- Tell us about the difference between dramas and movies?
There is a massive difference. For starters, movies are a bigger production and a much longer process. The most satisfying part about acting in films is that you have more room for character development. It allows you to be more creative. Dramas on the other hand are really fast. We shoot ten to fifteen scenes a day. Because it needs to be wrapped up quickly, you have to move like a machine. Dramas have a larger outreach of course, but through films you can tap into an international audience.
- Taking Pakistani films global, is that one of your biggest aspirations?

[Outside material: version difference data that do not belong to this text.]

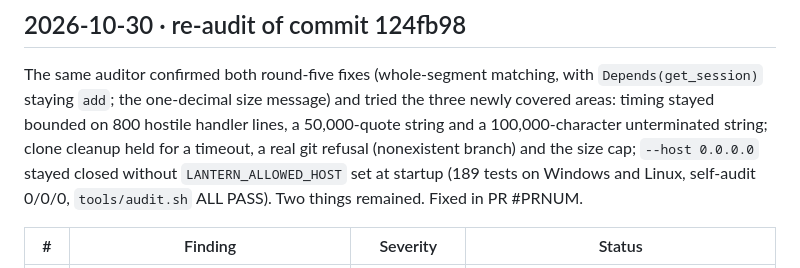
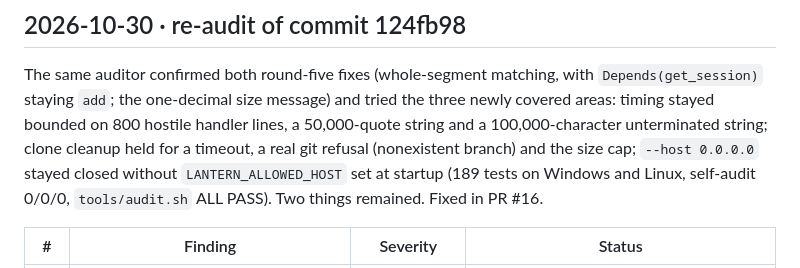
Before and after one commit to LittleHenderson/Lantern, a Markdown page: docs/audit/AUDIT_HISTORY.md, the part around the change. Drawn GitHub-style.

Commit message:
Record the PR number in the audit history
Co-Authored-By: Claude Fable 5.1 <noreply@anthropic.com>
Claude-Session: https://claude.ai/code/session_01UqhXHMK3LCDggDe75f199p

```diff
--- a/docs/audit/AUDIT_HISTORY.md
+++ b/docs/audit/AUDIT_HISTORY.md
@@ -108,7 +108,7 @@ The same auditor confirmed both round-five fixes (whole-segment matching, with `
 one-decimal size message) and tried the three newly covered areas: timing stayed bounded on 800 hostile handler lines, a
 50,000-quote string and a 100,000-character unterminated string; clone cleanup held for a timeout, a real git refusal
 (nonexistent branch) and the size cap; `--host 0.0.0.0` stayed closed without `LANTERN_ALLOWED_HOST` set at startup
-(189 tests on Windows and Linux, self-audit 0/0/0, `tools/audit.sh` ALL PASS). Two things remained. Fixed in PR #PRNUM.
+(189 tests on Windows and Linux, self-audit 0/0/0, `tools/audit.sh` ALL PASS). Two things remained. Fixed in PR #16.
 
 | # | Finding | Severity | Status |
 |---|---|---|---|
```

Most definitely, in fact that is something I am very passionate about. Displaying your creativity to an international audience is crucial, especially at a time when Pakistan is in the news for all the wrong reasons. Now is the time for Pakistani films to create its space on a global scale. We have beautiful stories to tell the world, and now that Pakistan’s film industry is on the rise, it is time to start telling our stories we haven’t told yet.
- Where is Pakistani cinema at now?
Film is at a beautiful stage. We are discovering and reinventing ourselves. We are finding new strengths and shedding our weaknesses. Pakistan is producing good quality films at a low budget, which shows how good we are. I feel that the public is becoming more enthusiastic about movies, which is why you see cinemas popping up all over the country.
- What is your biggest strength?
I observe well, and I listen. I also believe I accept my limitation, but at the same time I work very hard on them. I don’t think I can ever be the best. I am my own worst critic, and I will not allow myself to feel like I am the best, as that will make me vulnerable to complacency.
- How do you feel about the attention you get?
I appreciate the attention. I love it when people appreciate my work. I am grateful for all the opportunities I have been given. I adore my fans, and it is their love that drives me.
- How do you handle criticism?
I don’t mind criticism, provided it is constructive and not baseless. There is a fine between being constructive and being nasty. If it is the latter, I can easily block it out.
- What do you say to people who think that Pakistani movies tend to drag on?
I think we are still learning the art of script writing. We need tighter scripts, which can condense a story to two hours. We have a thriving drama industry, but we are not used to condensing films. I believe it is a learning process, and it is only a matter of time before we master it.
- How do you feel about the quality of directors?
There are some fantastic directors in Pakistan. What makes them so good is their humility. They listen to the right people, and they take their suggestions on board.
- How supportive have your family been?
They have been absolutely wonderful! I could not have done it without them. They have always pushed me to reach for the stars. I am so grateful that I have such a kind and understanding family.
- What’s next for Ali Rehman?
I still have plenty I want to accomplish. There will be more movies, more dramas, and I would love to get back to theatre at some point.
- If you could come back as one actor, who would it be? Robert De Niro
- What do you do to stay fit? I eat as well as I can. I don’t have time to go to the gym as often as I would like. I have gained a little weight this year, so I need to hit the gym fast.
- Your funniest Co-star? Mojiz Hasan! He is absolutely hysterical.
- If you weren’t an actor, what do you think you would be? I would most likely be in the same industry, a director perhaps.
- Would Bollywood ever be an option for you? Yes, if I got the right script I would definitely consider it.
- Your favourite restaurants in Karachi, Lahore & Islamabad In Islamabad it is Sakura. In Lahore, Andaaz, and Karachi, it has to be Xander’s.